"A number of East European countries, one or two of the Baltic states, have gone down the road of aggressive tax cuts. And you've really reached the point where it's impossible for a developed economy like Ireland to compete with that sort of policy."
However, East European countries are not though the only ones engaged in this corporate tax-cutting competition.
The United Kingdom under its current Conservative government has already lowered the rate from 28% to 20%, and it is set to drop further, to 17% by 2020.
But more than that, the Prime Minister Theresa May and her Chancellor of the Exchequer, Phillip Hammond, have dropped heavy hints that further cuts could be on the way.
Indeed, this has been an implicit threat to other European Union states: that if they do not offer Britain an agreeable deal on trade, post-Brexit, Britain might use corporate tax cuts to draw business away from the EU, turning the UK into what one commentator described as "Singapore on the Thames".
"Don't do it," says Tom Healy, with a certainty that belies his otherwise cautious manner.
His fear is that the UK will become part of an international race to the bottom on corporate tax, with countries eventually demanding so little from business that they will no longer be able to fund public services.
"Tax is a factor, but the best way to bring in investment," he believes, "is to develop infrastructure, skills and innovation."
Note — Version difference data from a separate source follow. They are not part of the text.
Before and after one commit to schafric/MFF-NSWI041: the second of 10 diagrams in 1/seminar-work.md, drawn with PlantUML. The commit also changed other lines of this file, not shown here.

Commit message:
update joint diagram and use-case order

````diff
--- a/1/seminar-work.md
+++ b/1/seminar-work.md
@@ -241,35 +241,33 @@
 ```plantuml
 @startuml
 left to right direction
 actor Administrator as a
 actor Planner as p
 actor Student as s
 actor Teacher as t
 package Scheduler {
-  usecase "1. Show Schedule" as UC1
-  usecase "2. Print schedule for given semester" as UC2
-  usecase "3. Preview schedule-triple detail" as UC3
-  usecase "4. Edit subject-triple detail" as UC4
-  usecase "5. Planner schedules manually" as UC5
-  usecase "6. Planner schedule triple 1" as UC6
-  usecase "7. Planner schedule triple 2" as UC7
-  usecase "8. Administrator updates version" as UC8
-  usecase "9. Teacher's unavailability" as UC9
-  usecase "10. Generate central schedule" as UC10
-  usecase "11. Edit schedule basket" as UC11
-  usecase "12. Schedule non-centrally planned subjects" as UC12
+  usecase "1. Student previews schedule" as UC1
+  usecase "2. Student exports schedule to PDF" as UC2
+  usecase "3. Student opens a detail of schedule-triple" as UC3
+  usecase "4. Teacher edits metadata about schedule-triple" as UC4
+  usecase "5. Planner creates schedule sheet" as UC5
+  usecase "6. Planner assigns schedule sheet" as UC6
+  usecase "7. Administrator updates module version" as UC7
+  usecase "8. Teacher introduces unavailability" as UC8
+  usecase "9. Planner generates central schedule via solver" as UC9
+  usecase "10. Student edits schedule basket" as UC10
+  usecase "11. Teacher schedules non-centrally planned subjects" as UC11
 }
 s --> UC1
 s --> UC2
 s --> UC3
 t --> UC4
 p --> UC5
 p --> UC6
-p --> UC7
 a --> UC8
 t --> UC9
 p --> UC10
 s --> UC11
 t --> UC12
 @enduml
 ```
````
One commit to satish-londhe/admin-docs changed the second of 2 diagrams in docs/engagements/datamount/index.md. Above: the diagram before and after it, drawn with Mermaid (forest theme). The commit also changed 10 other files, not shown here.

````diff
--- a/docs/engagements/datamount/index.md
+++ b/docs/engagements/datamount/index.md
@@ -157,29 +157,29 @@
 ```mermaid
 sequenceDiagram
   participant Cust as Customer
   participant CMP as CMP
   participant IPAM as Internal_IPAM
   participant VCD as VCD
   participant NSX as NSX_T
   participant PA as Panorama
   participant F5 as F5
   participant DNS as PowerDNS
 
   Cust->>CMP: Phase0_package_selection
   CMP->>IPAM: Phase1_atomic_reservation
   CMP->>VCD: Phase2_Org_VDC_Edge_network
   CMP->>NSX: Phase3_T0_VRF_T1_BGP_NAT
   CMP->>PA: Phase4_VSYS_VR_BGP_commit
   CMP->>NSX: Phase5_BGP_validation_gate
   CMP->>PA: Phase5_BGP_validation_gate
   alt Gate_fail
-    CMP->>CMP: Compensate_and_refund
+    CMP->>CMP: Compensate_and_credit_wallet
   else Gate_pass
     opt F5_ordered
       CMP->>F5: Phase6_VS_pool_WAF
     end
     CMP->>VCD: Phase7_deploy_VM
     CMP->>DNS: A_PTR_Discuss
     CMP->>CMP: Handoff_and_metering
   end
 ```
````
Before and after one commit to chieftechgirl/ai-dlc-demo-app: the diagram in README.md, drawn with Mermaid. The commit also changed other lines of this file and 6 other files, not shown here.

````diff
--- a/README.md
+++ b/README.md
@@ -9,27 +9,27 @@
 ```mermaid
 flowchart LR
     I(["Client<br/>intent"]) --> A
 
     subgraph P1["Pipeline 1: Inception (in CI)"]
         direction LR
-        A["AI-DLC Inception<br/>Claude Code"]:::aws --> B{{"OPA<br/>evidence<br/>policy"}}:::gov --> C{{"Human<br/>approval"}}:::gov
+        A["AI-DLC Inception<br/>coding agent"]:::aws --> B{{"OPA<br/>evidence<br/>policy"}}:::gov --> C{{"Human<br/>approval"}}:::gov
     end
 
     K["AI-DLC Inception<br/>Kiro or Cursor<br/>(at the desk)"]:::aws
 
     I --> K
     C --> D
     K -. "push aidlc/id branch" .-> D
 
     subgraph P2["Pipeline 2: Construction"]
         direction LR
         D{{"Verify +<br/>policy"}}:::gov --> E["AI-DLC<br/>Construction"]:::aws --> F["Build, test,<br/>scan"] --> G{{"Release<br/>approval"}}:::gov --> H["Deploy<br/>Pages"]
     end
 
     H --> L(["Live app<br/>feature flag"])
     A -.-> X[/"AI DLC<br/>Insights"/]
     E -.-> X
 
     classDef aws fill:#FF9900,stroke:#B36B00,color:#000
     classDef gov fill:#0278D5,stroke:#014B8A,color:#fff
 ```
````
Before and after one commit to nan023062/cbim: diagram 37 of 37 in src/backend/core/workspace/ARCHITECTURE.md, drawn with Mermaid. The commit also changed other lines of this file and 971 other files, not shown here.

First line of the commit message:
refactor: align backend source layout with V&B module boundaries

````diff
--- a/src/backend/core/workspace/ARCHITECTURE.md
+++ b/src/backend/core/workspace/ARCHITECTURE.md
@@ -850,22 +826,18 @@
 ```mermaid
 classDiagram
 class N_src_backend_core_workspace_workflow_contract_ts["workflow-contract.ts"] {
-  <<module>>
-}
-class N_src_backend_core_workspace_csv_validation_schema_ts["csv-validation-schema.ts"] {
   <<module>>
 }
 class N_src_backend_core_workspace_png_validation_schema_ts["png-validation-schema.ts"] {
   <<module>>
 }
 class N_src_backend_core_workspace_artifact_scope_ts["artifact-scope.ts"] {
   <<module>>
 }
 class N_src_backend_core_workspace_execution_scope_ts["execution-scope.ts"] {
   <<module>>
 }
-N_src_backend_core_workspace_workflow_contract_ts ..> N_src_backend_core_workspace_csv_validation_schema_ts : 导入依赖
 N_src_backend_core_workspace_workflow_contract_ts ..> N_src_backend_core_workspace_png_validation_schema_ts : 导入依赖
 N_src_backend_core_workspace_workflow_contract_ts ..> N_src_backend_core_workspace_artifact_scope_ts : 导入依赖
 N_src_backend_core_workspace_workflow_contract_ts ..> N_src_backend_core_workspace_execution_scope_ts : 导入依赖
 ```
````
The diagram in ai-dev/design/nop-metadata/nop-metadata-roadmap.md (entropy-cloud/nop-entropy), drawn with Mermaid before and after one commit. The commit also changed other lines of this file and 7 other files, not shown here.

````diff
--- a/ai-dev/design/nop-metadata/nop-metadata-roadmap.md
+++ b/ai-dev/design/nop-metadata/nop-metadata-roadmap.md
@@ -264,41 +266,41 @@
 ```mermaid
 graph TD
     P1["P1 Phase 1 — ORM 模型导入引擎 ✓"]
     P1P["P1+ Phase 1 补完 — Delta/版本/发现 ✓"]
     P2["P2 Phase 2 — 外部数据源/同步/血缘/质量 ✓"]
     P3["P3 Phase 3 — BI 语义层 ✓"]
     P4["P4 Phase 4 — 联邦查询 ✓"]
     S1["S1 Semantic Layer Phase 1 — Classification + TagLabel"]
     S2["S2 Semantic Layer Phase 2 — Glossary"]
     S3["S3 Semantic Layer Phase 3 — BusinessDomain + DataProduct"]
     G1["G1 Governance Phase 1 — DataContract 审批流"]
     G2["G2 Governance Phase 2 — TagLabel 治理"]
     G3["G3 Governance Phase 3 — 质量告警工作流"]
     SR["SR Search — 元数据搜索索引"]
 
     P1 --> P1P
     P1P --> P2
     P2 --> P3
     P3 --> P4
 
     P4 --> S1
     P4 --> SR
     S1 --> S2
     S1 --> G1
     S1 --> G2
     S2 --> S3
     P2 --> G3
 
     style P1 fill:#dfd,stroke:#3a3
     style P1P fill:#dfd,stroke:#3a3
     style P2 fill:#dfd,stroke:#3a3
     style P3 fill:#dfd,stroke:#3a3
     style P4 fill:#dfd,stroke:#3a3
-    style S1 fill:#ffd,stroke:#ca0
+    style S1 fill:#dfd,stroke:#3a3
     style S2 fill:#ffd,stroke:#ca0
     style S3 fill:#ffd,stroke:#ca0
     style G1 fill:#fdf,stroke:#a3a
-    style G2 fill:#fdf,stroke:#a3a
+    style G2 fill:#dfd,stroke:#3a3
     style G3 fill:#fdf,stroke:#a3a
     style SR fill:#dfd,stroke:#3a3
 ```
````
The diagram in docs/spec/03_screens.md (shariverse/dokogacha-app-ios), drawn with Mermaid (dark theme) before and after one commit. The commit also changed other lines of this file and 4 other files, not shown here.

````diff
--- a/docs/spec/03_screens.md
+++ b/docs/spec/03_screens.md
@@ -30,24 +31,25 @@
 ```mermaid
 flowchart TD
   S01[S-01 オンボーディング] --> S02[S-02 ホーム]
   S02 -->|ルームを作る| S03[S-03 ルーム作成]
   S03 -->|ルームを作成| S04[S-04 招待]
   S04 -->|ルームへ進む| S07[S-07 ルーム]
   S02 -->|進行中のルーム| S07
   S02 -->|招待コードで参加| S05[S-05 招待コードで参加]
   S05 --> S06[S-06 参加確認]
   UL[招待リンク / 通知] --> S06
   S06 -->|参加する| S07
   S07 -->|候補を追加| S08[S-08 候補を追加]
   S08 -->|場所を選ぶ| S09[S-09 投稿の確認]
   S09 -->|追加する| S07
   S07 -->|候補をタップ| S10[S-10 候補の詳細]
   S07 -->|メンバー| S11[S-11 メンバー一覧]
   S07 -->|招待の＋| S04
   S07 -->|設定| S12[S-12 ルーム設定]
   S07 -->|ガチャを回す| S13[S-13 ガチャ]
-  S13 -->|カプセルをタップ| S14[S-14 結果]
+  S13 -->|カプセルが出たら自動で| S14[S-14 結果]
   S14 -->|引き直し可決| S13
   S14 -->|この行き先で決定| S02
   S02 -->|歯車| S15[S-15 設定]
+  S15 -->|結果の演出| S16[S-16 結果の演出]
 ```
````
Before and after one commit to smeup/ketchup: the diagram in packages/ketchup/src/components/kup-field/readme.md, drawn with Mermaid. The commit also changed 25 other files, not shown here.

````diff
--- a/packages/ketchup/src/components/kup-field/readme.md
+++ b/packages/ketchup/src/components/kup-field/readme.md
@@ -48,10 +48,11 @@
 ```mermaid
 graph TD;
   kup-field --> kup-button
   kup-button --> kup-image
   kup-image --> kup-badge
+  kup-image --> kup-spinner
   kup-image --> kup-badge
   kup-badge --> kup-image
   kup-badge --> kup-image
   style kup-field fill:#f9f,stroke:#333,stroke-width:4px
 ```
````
The UK Treasury insists that its corporate tax-cutting approach has so far worked, encouraging investment and enterprise, and thus creating jobs.
Questioned about this recently, Mr Hammond said "By being globally competitive, that's how we protect the living standards and the jobs of our people."
On a freezing cold and windy evening I put these arguments to a Dublin city councillor as we walked through the ward he represents in Coolock, one of the poorer neighbourhoods in Dublin's northern suburbs.
Michael O'Brien points out a local hospital, which he says is suffering from a shortage of beds and staff.
And he tells me about the housing issues he has to deal with, the families in temporary accommodation, and the people sleeping rough.
He refuses to buy the idea that a lower corporate tax rate is an overall benefit to the economy.
"If more tax was demanded of the multinationals and domestic businesses, it would bring in billions of extra revenue that could be spent to deal with the housing crisis, deal with the healthcare crisis," he argues.
"It's insufferable to hear the likes of Facebook extolling this low tax regime. I think people see a basic issue of tax justice."
And with that, Councillor O'Brien heads off to try and deal with a few more problems among his constituents.
And I use my smartphone to order a taxi, check emails and what my friends are posting on Facebook, and soon leave Coolock far behind.